Chinese Landscape showing blue of waterways and green physical land

LRG is excited to announce we are hosting a panel of landscape experts who will be exploring themes around Chinese blue-green spaces in terms of landscape practice, policies, and ecology, on Friday 19 April 2024 at 12.00 GMT, 19.00 CST.

Register here to attend

Representing and covering the north and south of the continent, our host and speakers are:

Dr Mengyixin Li, Associate Professor, School of Architecture and Urban Planning, Beijing University of Civil Engineering and Architecture, our LRG Trustee and organiser of this event. Her research focuses on green open spaces, and post-industrial landscapes. Her latest book is entitled Large-Scale Urban Parks on Post-Industrial Sites in Contemporary Urban Landscape Conceptions“.

Dr Danzi Wu, Associate Professor, School of landscape architecture, Beijing Forestry University. Her research focuses on river ecological restoration, and urban waterfront landscapes. Her talk will be around “Planning and Design of Ecological and Cultural Corridors in Bortala River”.

Dr Yuhan Shao, Associate Professor, College of Architecture and Urban Planning, Tongji University. Her research focuses on Experiential Landscape Design and Restorative Urbanism, Coastal Landscape, and Environmental Planning. Her talk will explore “Landscape Network: Urban Beauty Premium”.

Dr Zhaowu Yu, Research Professor, Department of Environmental Science and Engineering, Fudan University, His research focuses on urban ecology and health, and ecological remote sensing. His talk will be around “Exposure Ecology and Human Health”.

The Chinese landscape event is also supported by Landscape Architecture Journal 《风景园林》 in China.

We welcome you to discover more about the Chinese landscape through the lens of blue-green spaces and their dynamic relation to the continent’s diverse culture. Together we will explore the current landscape research about China with a number of landscape scholars focusing on blue-green space system and landscape changes in the Chinese contexts.


The blue-green space system in China’s territorial spatial perspective reflects the natural succession and the continuous intervention of human beings in cities and nature in the spatial and temporal development. The distribution of open spaces on the land must reflect the natural evolutionary process, and this holds true for any metropolitan area, regardless of its location. In the research and practice surrounding blue and green spaces in China, it is evident that they are most closely related to the form of development and distribution of open spaces in metropolitan areas. For the construction of the blue-green space system, the question is not how much absolute area, but how it is distributed. As a complex and resilient system that can fully reflect the natural evolution process, the complex formed by the mutual coupling of blue and green spaces should have a holistic character, and must be rationally and comprehensively considered by landscape architects and urban planners in the planning.

As a matter of fact, the blue-green space system, which consists of green space and water space, as an intertwined whole, not only serves as the basis for the construction of the blue-green infrastructure network at multiple scales, but also is an important guarantee for the development of the urban natural system and the improvement of urban resilience and vitality.

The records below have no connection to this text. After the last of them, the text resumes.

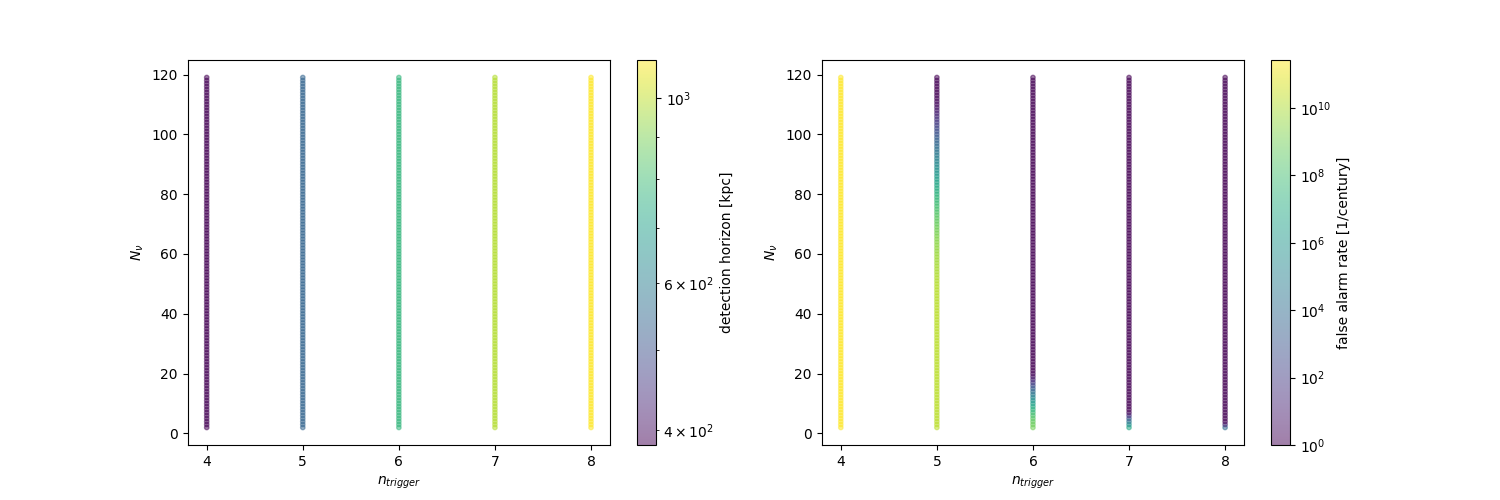
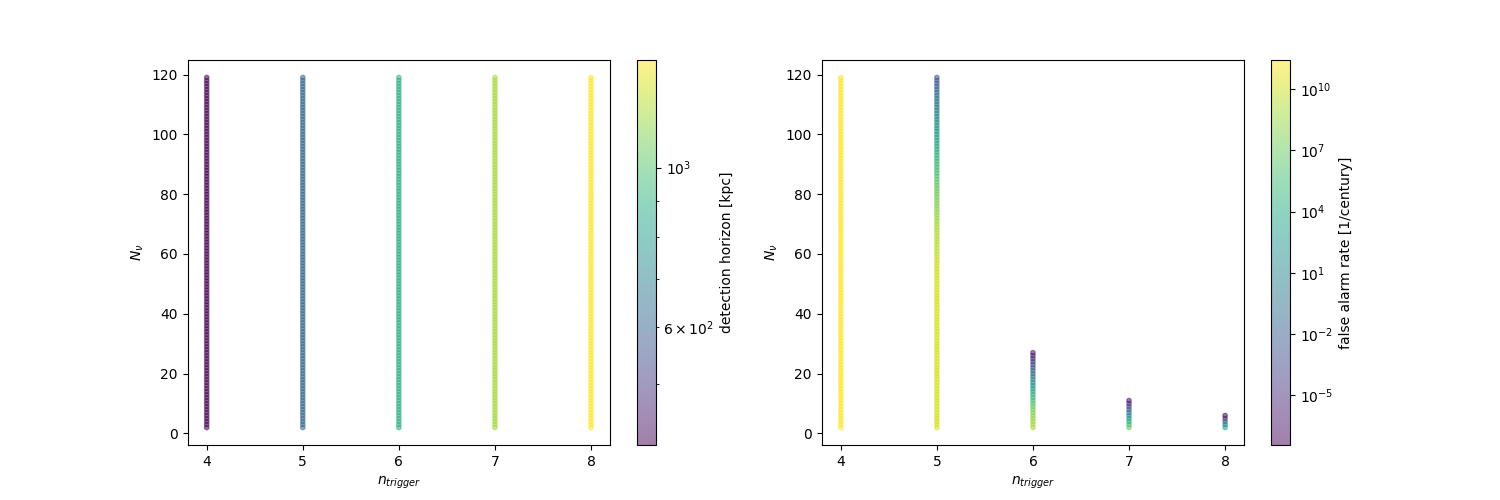
added plotting module, grid scan data stored in pkl files for later use

diff --git a/main.py b/main.py
@@ -1,35 +1,9 @@
-from cProfile import label
+from copyreg import pickle
 import globals
 from sensors import *
 from scipy.optimize import brute
-import matplotlib.pyplot as plt
-from matplotlib.colors import LogNorm
-
-def grid_plot(x,y,detection_horizon, false_alarm_rate):
-
-    loss = np.sqrt(1/detection_horizon**2 + globals.fit_weight_OR * (globals.DES_false_alarm_rate_comb - false_alarm_rate)**2)
-
-    mask = np.where(loss == loss.min())
-
-    fig, ax = plt.subplots(1,2, figsize = (15,5))
-
-    xx, yy = np.meshgrid(x,y)
-    clp = ax[0].scatter(xx, yy, c = detection_horizon.T, s = 10, marker = 'o', alpha = 0.5, cmap = 'viridis', norm=LogNorm())
-    ax[0].plot(xx[mask], yy[mask], detection_horizon.T[mask], s = 10, marker = 'o', color = 'red')
-    ax[0].set_xlabel(r'$n_{trigger}$')
-    ax[0].set_ylabel(r'$N_{\nu}$')
-    ax[0].set_xticks(x)
-    clb = plt.colorbar(clp, ax=ax[0])
-    clb.set_label('detection horizon [kpc]', fontsize = 10)
-    clp = ax[1].scatter(xx, yy, c = 100*false_alarm_rate.T, s = 10, marker = 'o', alpha = 0.5, cmap = 'viridis', norm=LogNorm())
-    ax[1].plot(xx[mask], yy[mask], false_alarm_rate.T[mask], s = 10, marker = 'o', color = 'red')
-    ax[1].set_xlabel(r'$n_{trigger}$')
-    ax[1].set_ylabel(r'$N_{\nu}$')
-    ax[1].set_xticks(x)
-    clb = plt.colorbar(clp, ax=ax[1])
-    clb.set_label('false alarm rate [1/century]', fontsize = 10)
-
-    return fig, ax
+from plthelper import *
+import pickle
 
 
 
@@ -56,7 +30,7 @@ def MDOM_optimise(input):
 
 if __name__ == "__main__": 
     globals.initialize()
-    type = "AND" # "AND", "OR", "MDOM"
+    type = "OR" #"AND", "OR", "MDOM"
 
     if type == "AND":
         optimise = AND_optimise
@@ -67,6 +41,7 @@ if __name__ == "__main__":
     elif type == "MDOM":
         optimise = MDOM_optimise
         DETECTOR = MDOM
+
     '''
     pmt_range = np.arange(4,9,1)
     modules_range = np.arange(2,120,1)
@@ -80,68 +55,67 @@ if __name__ == "__main__":
             detection_horizon[i,j] = detector.detection_horizon()
             false_alarm_rate[i,j] = detector.false_alarm_rate()
 
+    data = pmt_range, modules_range, detection_horizon, false_alarm_rate
+    file = open('data_' + type + '.pkl', 'wb')
+    pickle.dump(data, file)
+    file.close()
+    '''
+    
+    file = open('data_' + type + '.pkl', 'rb')
+    data = pickle.load(file)
+    pmt_range, modules_range, detection_horizon, false_alarm_rate = data
+    file.close()
+
     fig, ax = grid_plot(pmt_range, modules_range, detection_horizon, false_alarm_rate)
     plt.savefig('grid_scan_'+type+'.png') 
     plt.show()  
-    plt.close(fig)        
-    '''
+    plt.close(fig)
 
+    fig, ax = contour_plot(pmt_range, modules_range, detection_horizon, false_alarm_rate)
+    plt.savefig('contour_'+type+'.png') 
+    plt.show()  
+    plt.close(fig)        
     
+    a = 1/0
+    '''
     slices = (slice(4,9,1), slice(2,120,1))
     res = brute(optimise, ranges = slices, disp=True, finish=None, full_output=True)
     opt_trigger_number_of_PMTs, opt_trigger_number_of_modules = res[0].astype(int)
-    
     '''
+    
     if type == 'AND':
         opt_trigger_number_of_PMTs, opt_trigger_number_of_modules = 6, 19
     elif type == 'OR':
-        opt_trigger_number_of_PMTs, opt_trigger_number_of_modules = 6, 17
-    '''
-    detector = DETECTOR('mDOM', 'wls', opt_trigger_number_of_PMTs, opt_trigger_number_of_modules)
+        opt_trigger_number_of_PMTs, opt_trigger_number_of_modules = 8, 7
+    
+    if type == 'MDOM':
+        detector = DETECTOR('mDOM', opt_trigger_number_of_PMTs, opt_trigger_number_of_modules)
+    else:
+        detector = DETECTOR('mDOM', 'wls', opt_trigger_number_of_PMTs, opt_trigger_number_of_modules)
+    
 
     print('Optimised trigger condition for '+type+' type: [{:.0f}, {:.0f}]'.format(opt_trigger_number_of_PMTs, opt_trigger_number_of_modules))
     print('-----------------------------------------------------')
     print('False SN alarm rate: {:.4f}/year --> 1 false alarm every {:.1f} years'.format(detector.false_alarm_rate(), 1/detector.false_alarm_rate()))
     print('50% SN detection horizon: {:.1f} kpc'.format(detector.detection_horizon()))
+    
+    mdom = MDOM('mDOM', opt_trigger_number_of_PMTs, opt_trigger_number_of_modules)
+    wls = WLS('WLS')
 
-    fig, axs = plt.subplots(1,2, figsize = (8,4))
-    ax1 = axs[0]
-    ax2 = axs[1]
-
-    distance = np.linspace(5, 1500, 1000)
-
-    Z_mDOM = MDOM('mDOM', opt_trigger_number_of_PMTs, opt_trigger_number_of_modules).significance(distance)
-    Z_WLS = WLS('WOM-Trap').significance(distance)
-
-    P_SN_mDOM = MDOM('mDOM', opt_trigger_number_of_PMTs, opt_trigger_number_of_modules).detection_probability(distance)
-    P_SN_WLS = WLS('WOM-Trap').detection_probability(distance)
-
-    P_SN_comb = np.zeros_like(distance)
-    Z_comb = np.zeros_like(distance)
-    for i,dd in enumerate(distance):
-        P_SN_comb[i] = detector.detection_probability(dd)
-        Z_comb[i] = detector.significance(dd)
-
-    ax1.plot(distance, Z_mDOM, label = "mDOM", color = 'grey', ls = ':')
-    ax1.plot(distance, Z_WLS, label = "WLS", color = 'grey', ls = '--')
-    ax1.plot(distance, Z_comb, label = "WOM-Trap", color = 'black', ls = '-')
-    ax2.plot(distance, P_SN_mDOM, label = "mDOM", color = 'grey', ls = ':')
-    ax2.plot(distance, P_SN_WLS, label = "WLS", color = 'grey', ls = '--')
-    ax2.plot(distance, P_SN_comb, label = "WOM-Trap", color = 'black', ls = '-')
-
-    ax1.set_xlabel("Distance d [kpc]")
-    ax1.set_ylabel("Significance Z")
-    ax1.set_yscale("log")
-    ax2.set_xlabel("Distance d [kpc]")
-    ax2.set_ylabel(r"SN detection probability $P_{SN}$")
-    ax1.legend()
-    ax2.legend()
+    fig, axs = result_plot(mdom, wls, detector)
     plt.tight_layout()
-    plt.savefig('opt_distance_'+type+'.png')
+    #plt.savefig('opt_distance_'+type+'.png')
     plt.show()
+    
+    a = 1/0
 
 '''
 RESULTS:
+
+Optimised trigger condition for MDOM type: [7, 7]
+-----------------------------------------------------
+False SN alarm rate: 0.0103/year --> 1 false alarm every 97.5 years
+50% SN detection horizon: 268.3 kpc
 
 Optimised trigger condition for AND type: [6, 19]
 -----------------------------------------------------

diff --git a/plthelper.py b/plthelper.py
@@ -1,0 +1,86 @@
+import matplotlib.pyplot as plt
+from matplotlib.colors import LogNorm
+import numpy as np
+from sensors import *
+
+def grid_plot(pmt_range, modules_range, detection_horizon, false_alarm_rate):
+
+    loss = np.sqrt(1/detection_horizon**2 + globals.fit_weight_OR * (globals.DES_false_alarm_rate_comb - false_alarm_rate)**2)
+
+    fig, ax = plt.subplots(1,2, figsize = (15,5))
+
+    xx, yy = np.meshgrid(pmt_range, modules_range)
+    clp = ax[0].scatter(xx, yy, c = detection_horizon.T, s = 10, marker = 'o', alpha = 0.5, cmap = 'viridis', norm=LogNorm())
+    ax[0].set_xlabel(r'$n_{trigger}$')
+    ax[0].set_ylabel(r'$N_{\nu}$')
+    ax[0].set_xticks(pmt_range)
+    clb = plt.colorbar(clp, ax=ax[0])
+    clb.set_label('detection horizon [kpc]', fontsize = 10)
+    clp = ax[1].scatter(xx, yy, c = 100*false_alarm_rate.T, s = 10, marker = 'o', alpha = 0.5, cmap = 'viridis', norm=LogNorm())
+    ax[1].set_xlabel(r'$n_{trigger}$')
+    ax[1].set_ylabel(r'$N_{\nu}$')
+    ax[1].set_xticks(pmt_range)
+    clb = plt.colorbar(clp, ax=ax[1])
+    clb.set_label('false alarm rate [1/century]', fontsize = 10)
+    plt.tight_layout()
+
+
+    return fig, ax
+
+def contour_plot(pmt_range, modules_range, detection_horizon, false_alarm_rate):
+
+    fig, ax = plt.subplots(1,2, figsize = (15,5))
+    ind = int(len(modules_range)/2)
+
+    for j in range(len(pmt_range)):
+        ax[0].plot(modules_range, detection_horizon[j,:], 'o-', ms = 5, alpha = 0.5, label = r"$n_{trigger}$"+" = {:.0f}".format(pmt_range[j]))
+        ax[0].set_xlabel('number of modules')
+        ax[0].set_ylabel(r'detection horizon $d_{50\%}$')
+        ax[0].set_yscale('log')
+        ax[0].legend()
+        ax[1].plot(modules_range, 100*false_alarm_rate[j,:], 'o-', ms = 5, alpha = 0.5, label = r"$n_{trigger}$"+" = {:.0f}".format(pmt_range[j]))
+        ax[1].set_xlabel('number of modules')
+        ax[1].set_ylabel(r'false alarm rate [1/century]')
+        ax[1].set_yscale('log')
+        ax[1].legend()
+        plt.tight_layout()
+
+    return fig, ax
+
+def result_plot(mdom, wls, detector):
+
+    fig, axs = plt.subplots(1,2, figsize = (8,4))
+    ax1 = axs[0]
+    ax2 = axs[1]
+
+    distance = np.linspace(5, 1500, 1000)
+
+    Z_mDOM = mdom.significance(distance)
+    Z_WLS = wls.significance(distance)
+
+    P_SN_mDOM = mdom.detection_probability(distance)
+    P_SN_WLS = wls.detection_probability(distance)
+
+    P_SN_comb = np.zeros_like(distance)
+    Z_comb = np.zeros_like(distance)
+    for i,dd in enumerate(distance):
+        P_SN_comb[i] = detector.detection_probability(dd)
+        Z_comb[i] = detector.significance(dd)
+
+    ax1.plot(distance, Z_mDOM, label = "mDOM", color = 'grey', ls = ':')
+    ax1.plot(distance, Z_WLS, label = "WLS", color = 'grey', ls = '--')
+    ax1.plot(distance, Z_comb, label = "WOM-Trap", color = 'black', ls = '-')
+    ax2.plot(distance, P_SN_mDOM, label = "mDOM", color = 'grey', ls = ':')
+    ax2.plot(distance, P_SN_WLS, label = "WLS", color = 'grey', ls = '--')
+    ax2.plot(distance, P_SN_comb, label = "WOM-Trap", color = 'black', ls = '-')
+
+    ax1.set_xlabel("Distance d [kpc]")
+    ax1.set_ylabel("Significance Z")
+    ax1.set_yscale("log")
+    ax2.set_xlabel("Distance d [kpc]")
+    ax2.set_ylabel(r"SN detection probability $P_{SN}$")
+    ax1.legend()
+    ax2.legend()
+    plt.tight_layout()
+
+    return fig, axs

diff --git a/sensors.py b/sensors.py
@@ -76,7 +76,8 @@ class WLS(Sensor):
         return significance_to_probability(self.significance(distance))
 
     def false_detection_probability(self):
-        return globals.DES_false_alarm_rate_WLS/(year*self.noise_rate)
+        #return globals.DES_false_alarm_rate_wls/(year*self.noise_rate)
+        return np.sqrt(globals.DES_false_alarm_rate_comb)/(year*self.noise_rate)
 
     def false_alarm_rate(self):
         return self.false_detection_probability()*year*self.noise_rate
@@ -143,13 +144,14 @@ class OR(object):
         self.WLS = wls 
 
     def significance(self, distance):
-        return stouffer([self.MDOM.significance(distance), self.WLS.significance(distance)], [1,1])
+        #return stouffer([self.MDOM.significance(distance), self.WLS.significance(distance)], [1,1])
+        return stouffer([self.MDOM.significance(distance), 0], [1,0])
 
     def detection_probability(self, distance):
         return significance_to_probability(self.significance(distance))
 
     def false_alarm_rate(self):
-        return self.MDOM.false_alarm_rate() + self.WLS.false_alarm_rate()
+        return self.MDOM.false_alarm_rate()# + self.WLS.false_alarm_rate()
 
     def detection_horizon(self):
         thresh = 1E-3

diff --git a/globals.py b/globals.py
@@ -8,7 +8,7 @@ def initialize():
 
     fit_weight_mDOM = 1
     fit_weight_AND = 1E-2
-    fit_weight_OR = 1E-1
+    fit_weight_OR = 1E0
     DES_false_alarm_rate_comb = 0.01 # desired combined false alarm rate
     DES_false_alarm_rate_mDOM = 0.01 # desired mDOM false alarm rate
     DES_false_alarm_rate_WLS = 0.01 # desired WLS false alarm rate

On this basis, both Chinese and Westerners have a very consistent view of the blue-green space system, that is, the discovery, perception, grasp and application of “structure”. This structure exists all around us, especially when we take a bird’s-eye view of a city from an aeroplane, the familiar relationship between landscape and mountains and the large-scale blue-green structure will be imprinted in our mind, such as the West Lake in Hangzhou in the mountains, the Hudson Valley in New York with its dense network of rivers, the Isar Valley in Munich in the foothills of the Alps, and the Thames River and its plains in London.

However, human beings are not unfamiliar with this spatial pattern relationship, and people have their own unique understanding of this relationship in different cultural contexts. The Chinese are good at building natural systems in artificial settlements, creating a poetic habitat. The Chinese people’s yearning for and exploration of mountains and waters is reflected in the phrase “the wise man enjoys the mountains, the benevolent man enjoys the waters”, which embodies the high degree of unity between materiality and spirituality in the Chinese culture of mountains and waters. In modern society, with the development and construction of urban space, how to shape and strengthen the important blue-green space system of each city has become a great challenge and an essential task for Chinese landscape architects.

In conclusion, the blue-green space system, which is constantly developing and evolving, is the landscape network that best reflects the openness, dynamism, culture and ecology of urban space, and under the category of national space, it is a complex system that every landscape architects should face and deal with.

Any queries contact Emily Shakespeare.